In these records, how many lines contain "from"? Please reply with the number only.

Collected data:
══════════════════════════════

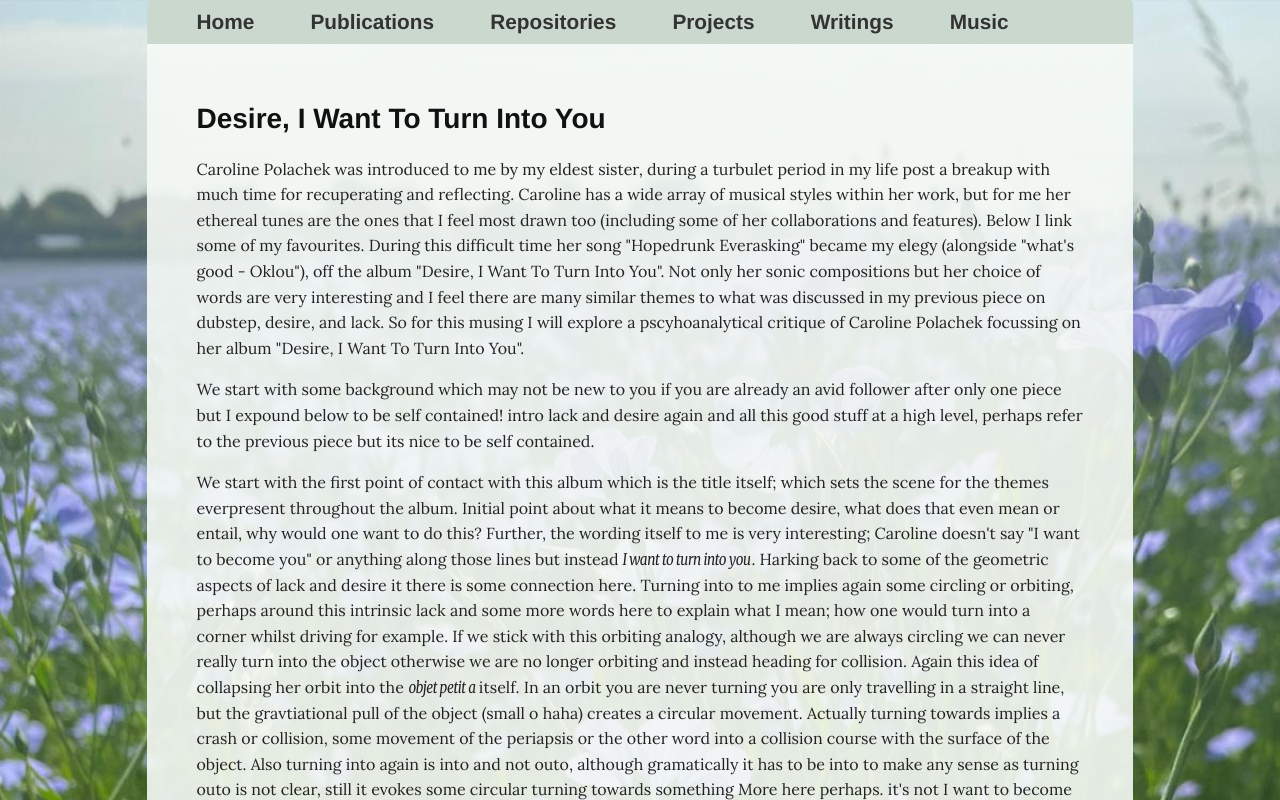
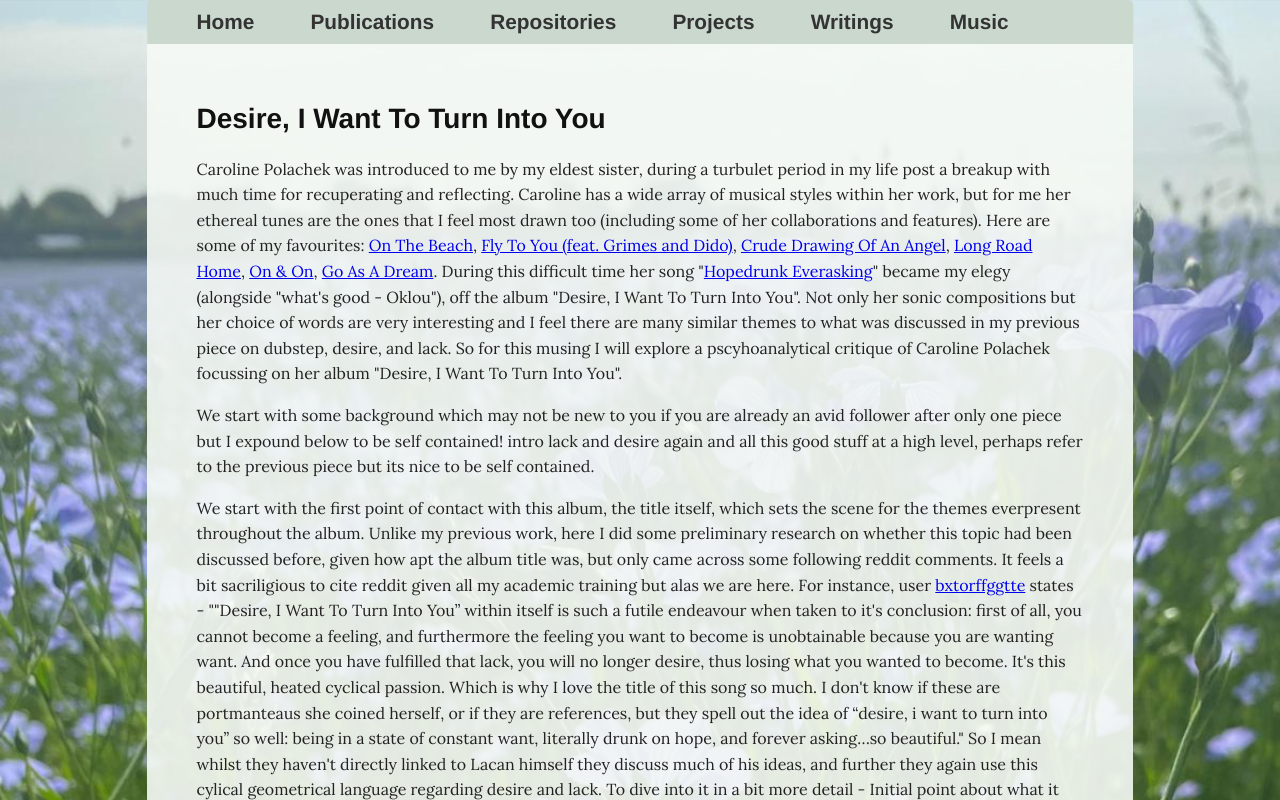
Before and after one commit to JamesRudd-Jones/JamesRudd-Jones.github.io, a React (Create React App) app: page /polachek_desire in a window 1280 px wide. Shown: the top 800 px of the page. Built offline with nearby package versions, Linux system fonts and the light colour scheme; a web font is replaced by a local one.

Commit message:
more words

```diff
--- a/src/assets/music/musicData.js
+++ b/src/assets/music/musicData.js
@@ -1,6 +1,9 @@
 // src/data/musicData.js
-import { whatsgoodPianoMeta } from './whats_good_piano/music_page-whats_good_piano';
-
 export const allMusics = [
-        whatsgoodPianoMeta,
-      ];
+  {
+    id: 'whats_good_piano',
+    title: "what's good - Oklou; Piano Cover",
+    abstract: 'Video of piano cover and sheet music.',
+    link: '/whats_good_piano',
+  },
+];
--- a/src/assets/projects/projectData.js
+++ b/src/assets/projects/projectData.js
@@ -1,14 +1,12 @@
 // src/data/projectData.js
 export const allProjects = [
         {
-          id: '1',
           title: 'International One Metre Model Yacht Build',
           abstract: "Going through my build process of a wooden pre-designed International One Metre model yacht. In the next project I might look into the design process as well!",
           image: require('./iom_1/images/main_pic.jpg'),
           link: "/iom_1",
         },
         {
-          id: '0',
           title: 'Wind Chime Creation',
           abstract: "Step by step discussion of wind chime creation, from design to finish. Includes a Python file to calculate the lengths of tubes for desired musical notes.",
           image: require('./wind_chime_1/images/wind_chimes.gif'),
--- a/src/assets/writings/dubstep_lack/writing_page-dubstep_lack.js
+++ b/src/assets/writings/dubstep_lack/writing_page-dubstep_lack.js
@@ -5,18 +5,10 @@
 // import VideoPlayer from '../VideoPlayer';
 import { writingContainer, Emph } from '../writingFonts';
 
-export const dubstepLackMeta = {
-  id: '0',
-  // title: 'On Dubstep Music, the Sonic Emulation of Large Spaces, and Intrinsic Human Lack',
-  title: "Title",
-  abstract: 'An intro.',
-  link: '/dubstep_lack',
-};
-
 const WritingPageDubstepLack = () => {
   return (
     <div>
-      <h1>{dubstepLackMeta.title}</h1>
+      <h1>Title</h1>
 
       <FullWidth style={writingContainer}>
         <p>
--- a/src/assets/writings/polachek_desire/writing_page-polachek_desire.js
+++ b/src/assets/writings/polachek_desire/writing_page-polachek_desire.js
@@ -5,25 +5,24 @@
 // import VideoPlayer from '../VideoPlayer';
 import { writingContainer, Emph } from '../writingFonts';
 
-export const polachekDesireMeta = {
-  id: '1',
-  title: 'Desire, I Want To Turn Into You',
-  // title: "Title 2",
-  abstract: 'A psychoanalytical critique of Caroline Polachek\'s album "Desire, I Want To Turn Into You".',
-  link: '/polachek_desire',
-};
-
 const WritingPagePolachekDesire = () => {
   return (
     <div>
-      <h1>{polachekDesireMeta.title}</h1>
+      <h1>Desire, I Want To Turn Into You</h1>
 
       <FullWidth style={writingContainer}>
         <p>
           Caroline Polachek was introduced to me by my eldest sister, during a turbulet period in my life post a breakup with much time for recuperating and reflecting.
           Caroline has a wide array of musical styles within her work, but for me her ethereal tunes are the ones that I feel most drawn too (including some of her collaborations and features).
-          Below I link some of my favourites.
-          During this difficult time her song "Hopedrunk Everasking" became my elegy (alongside "what's good - Oklou"), off the album "Desire, I Want To Turn Into You".
+          Here are some of my favourites:&nbsp;
+          <a href="https://www.youtube.com/watch?v=pilme9tCBJw" target="_blank" rel="noopener noreferrer">On The Beach</a>,&nbsp;
+          <a href="https://www.youtube.com/watch?v=qd4gyWC3SzE" target="_blank" rel="noopener noreferrer">Fly To You (feat. Grimes and Dido)</a>,&nbsp;
+          <a href="https://www.youtube.com/watch?v=slsQJFHCSqw" target="_blank" rel="noopener noreferrer">Crude Drawing Of An Angel</a>,&nbsp;
+          <a href="https://www.youtube.com/watch?v=lUbfgRI8G38" target="_blank" rel="noopener noreferrer">Long Road Home</a>,&nbsp;
+          <a href="https://www.youtube.com/watch?v=Qa9qf4J9JpE" target="_blank" rel="noopener noreferrer">On & On</a>,&nbsp;
+          <a href="https://www.youtube.com/watch?v=6_09llPYwa4" target="_blank" rel="noopener noreferrer">Go As A Dream</a>.
+          During this difficult time her song "<a href="https://www.youtube.com/watch?v=c5RnQYDEapQ" target="_blank" rel="noopener noreferrer">Hopedrunk Everasking</a>" became
+          my elegy (alongside "what's good - Oklou"), off the album "Desire, I Want To Turn Into You".
           Not only her sonic compositions but her choice of words are very interesting and I feel there are many similar themes to what was discussed in my previous piece on dubstep, desire, and lack.
           So for this musing I will explore a pscyhoanalytical critique of Caroline Polachek focussing on her album "Desire, I Want To Turn Into You".
         </p>
@@ -44,8 +43,18 @@
         </p> */}
 
         <p>
-          We start with the first point of contact with this album which is the title itself; which sets the scene for the themes everpresent throughout the album.
-          Initial point about what it means to become desire, what does that even mean or entail, why would one want to do this?
+          We start with the first point of contact with this album, the title itself, which sets the scene for the themes everpresent throughout the album.
+          Unlike my previous work, here I did some preliminary research on whether this topic had been discussed before, given how apt the album title was, but only came across some following reddit comments.
+          It feels a bit sacriligious to cite reddit given all my academic training but alas we are here.
+
+          For instance, user <a href="https://www.reddit.com/r/Carolinepolachek/comments/1aryalj/is_hopedrunk_everasking_carolines_most/" target="_blank" rel="noopener noreferrer">bxtorffggtte</a> states - ""Desire, I Want To Turn Into You” within
+          itself is such a futile endeavour when taken to it's conclusion: first of all, you cannot become a feeling, and furthermore the feeling you want to become is unobtainable because you are wanting want. And once you have fulfilled
+          that lack, you will no longer desire, thus losing what you wanted to become. It's this beautiful, heated cyclical passion. Which is why I love the title of this song so much. I don't know if these are portmanteaus she coined herself, or
+          if they are references, but they spell out the idea of “desire, i want to turn into you” so well: being in a state of constant want, literally drunk on hope, and forever asking…so beautiful."
+
+          So I mean whilst they haven't directly linked to Lacan himself they discuss much of his ideas, and further they again use this cylical geometrical language regarding desire and lack.
+          To dive into it in a bit more detail - Initial point about what it means to become desire, what does that even mean or entail, why would one want to do this?
+
           Further, the wording itself to me is very interesting; Caroline doesn't say "I want to become you" or anything along those lines but instead <Emph>I want to turn into you</Emph>.
           Harking back to some of the geometric aspects of lack and desire it there is some connection here.
           Turning into to me implies again some circling or orbiting, perhaps around this intrinsic lack and some more words here to explain what I mean; how one would turn into a corner whilst driving for example.
@@ -58,20 +67,6 @@
           it's not I want to become you but its the act of turning into, can even have a diagramme here to signify my points hm
 
           people are afraid of their desires and feeel bound by them so perhaps caroline wants to become it beacuse of some reasons need to think
-
-          Unlike my previous work I actually did some preliminary research on whether this topic had been discussed before, given how apt the title was, but only came across some following reddit comments.
-          It feels a bit sacriligious to cite reddit given all my academic training but alas we are here.
-
-          """
-          "Desire, I Want To Turn Into You” within itself is such a futile endeavour when taken to it's conclusion: first of all, you cannot become a feeling, and furthermore the feeling you want to become is unobtainable
-          because you are wanting want. And once you have fulfilled that lack, you will no longer desire, thus losing what you wanted to become. It's this beautiful, heated cyclical passion.
-
-          Which is why i love the title of this song so much. I don't know if these are portmanteaus she coined herself, or if they are references, but they spell out the idea of “desire, i want to turn into you” so well: being
-          in a state of constant want, literally drunk on hope, and forever asking…so beautiful. "
-          """
-          reddit quote that feels pretty apt given the idea of this essay, interesting they again use this idea of a cyclical passion - is a sphere again innit
-
-          Not only spherical but they have basically described Lacan's views on desire without ever referencing his theories.
         </p>
 
         <p>
--- a/src/assets/writings/writingData.js
+++ b/src/assets/writings/writingData.js
@@ -1,8 +1,15 @@
 // src/data/writingData.js
-import { dubstepLackMeta } from './dubstep_lack/writing_page-dubstep_lack.js';
-import { polachekDesireMeta } from './polachek_desire/writing_page-polachek_desire.js'
-
 export const allWritings = [
-        polachekDesireMeta,
-        dubstepLackMeta,
-      ];
+  {
+    id: 'polachek_desire',
+    title: 'Desire, I Want To Turn Into You',
+    abstract: 'A psychoanalytical critique of Caroline Polachek\'s album "Desire, I Want To Turn Into You".',
+    link: '/polachek_desire',
+  },
+  {
+    id: 'dubstep_lack',
+    title: 'On Dubstep Music, the Sonic Emulation of Large Spaces, and Intrinsic Human Lack',
+    abstract: 'An intro.',
+    link: '/dubstep_lack',
+  },
+];
```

══════════════════════════════

EXERCISE SOLUTION - 8